Exercise details. Among the entries that follow, find the lines holding "label" and say how many there are, with no other words.

[Content revision data]
▬▬▬▬▬▬
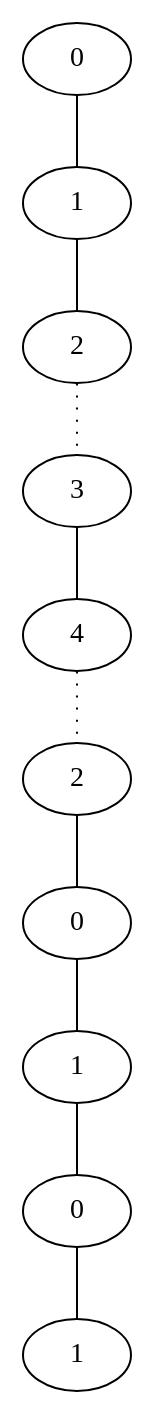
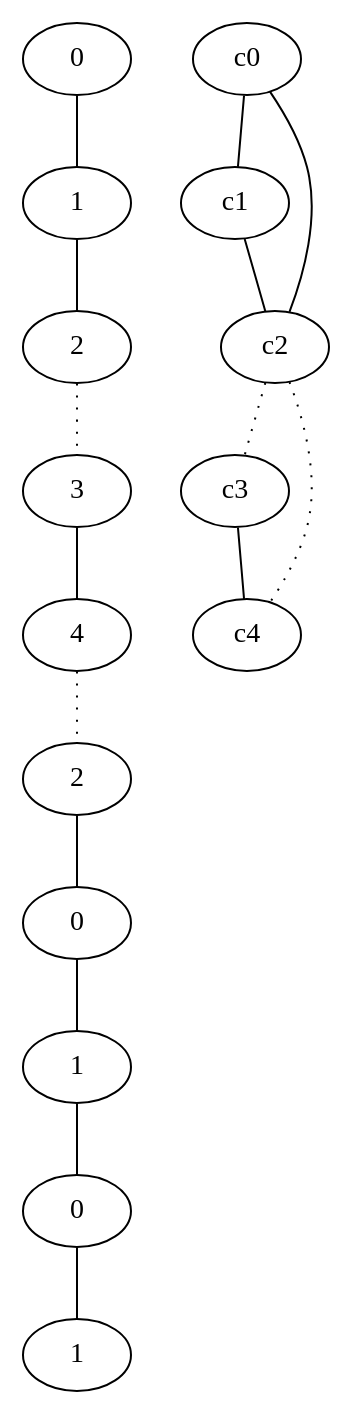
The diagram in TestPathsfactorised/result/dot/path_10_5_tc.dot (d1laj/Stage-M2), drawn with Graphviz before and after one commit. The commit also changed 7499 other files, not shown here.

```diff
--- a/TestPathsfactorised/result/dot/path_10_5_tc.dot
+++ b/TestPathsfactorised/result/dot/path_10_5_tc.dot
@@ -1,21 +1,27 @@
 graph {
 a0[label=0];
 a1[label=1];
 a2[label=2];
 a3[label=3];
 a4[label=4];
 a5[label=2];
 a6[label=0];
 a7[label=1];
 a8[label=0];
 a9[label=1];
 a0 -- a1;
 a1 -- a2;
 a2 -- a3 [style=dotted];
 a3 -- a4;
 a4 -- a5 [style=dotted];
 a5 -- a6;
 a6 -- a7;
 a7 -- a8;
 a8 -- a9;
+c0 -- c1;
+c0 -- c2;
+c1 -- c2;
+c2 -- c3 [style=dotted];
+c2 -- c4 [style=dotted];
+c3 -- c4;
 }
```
▬▬▬▬▬▬
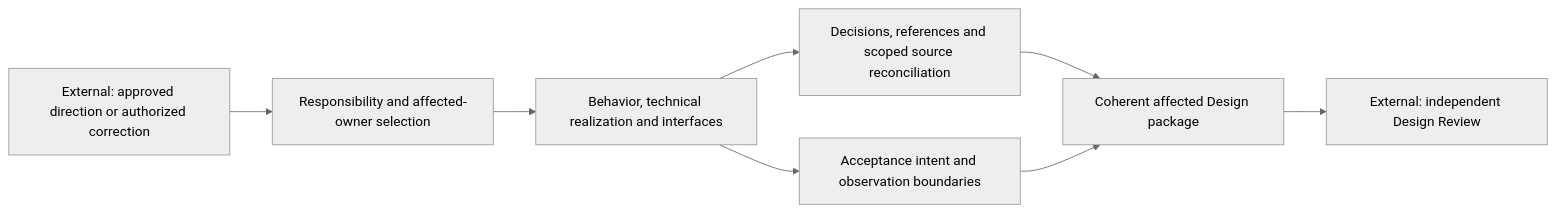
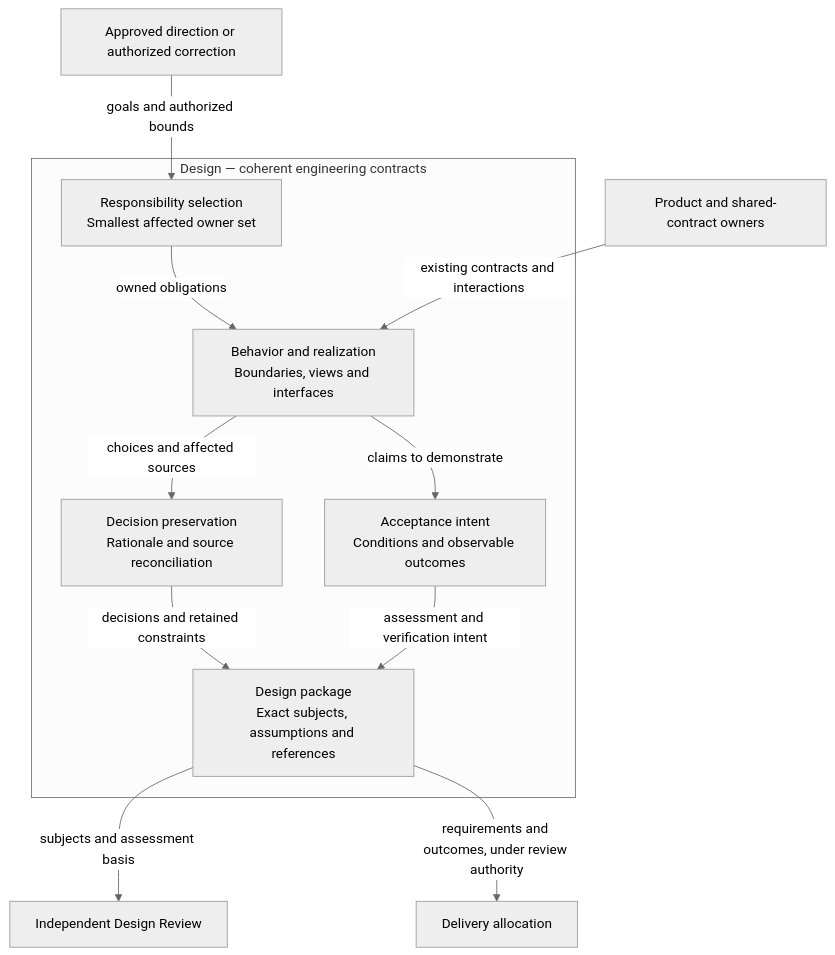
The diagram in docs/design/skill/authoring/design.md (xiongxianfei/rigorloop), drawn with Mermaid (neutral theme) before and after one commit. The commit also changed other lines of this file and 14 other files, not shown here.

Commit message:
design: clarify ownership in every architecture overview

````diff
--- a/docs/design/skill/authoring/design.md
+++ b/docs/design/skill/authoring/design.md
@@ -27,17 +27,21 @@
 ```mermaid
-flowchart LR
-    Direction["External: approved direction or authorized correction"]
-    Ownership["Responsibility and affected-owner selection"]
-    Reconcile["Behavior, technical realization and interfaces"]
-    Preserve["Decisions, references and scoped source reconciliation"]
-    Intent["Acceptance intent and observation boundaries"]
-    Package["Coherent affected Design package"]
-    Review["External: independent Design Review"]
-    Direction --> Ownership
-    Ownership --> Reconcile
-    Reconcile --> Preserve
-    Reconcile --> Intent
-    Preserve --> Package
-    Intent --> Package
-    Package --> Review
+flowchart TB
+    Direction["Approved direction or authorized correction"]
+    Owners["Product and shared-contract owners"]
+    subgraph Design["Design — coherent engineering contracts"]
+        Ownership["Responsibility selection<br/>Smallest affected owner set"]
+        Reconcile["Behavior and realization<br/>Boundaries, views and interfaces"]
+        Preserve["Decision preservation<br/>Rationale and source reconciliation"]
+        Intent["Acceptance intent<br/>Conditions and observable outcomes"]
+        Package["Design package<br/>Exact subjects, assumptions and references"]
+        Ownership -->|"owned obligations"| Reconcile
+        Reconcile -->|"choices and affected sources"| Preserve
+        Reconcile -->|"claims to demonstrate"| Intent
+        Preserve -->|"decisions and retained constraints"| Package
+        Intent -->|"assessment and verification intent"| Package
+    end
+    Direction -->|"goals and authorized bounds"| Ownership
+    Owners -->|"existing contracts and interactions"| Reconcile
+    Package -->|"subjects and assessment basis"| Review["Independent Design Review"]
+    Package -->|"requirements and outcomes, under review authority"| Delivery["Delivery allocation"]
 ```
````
▬▬▬▬▬▬
Solution to this task. 10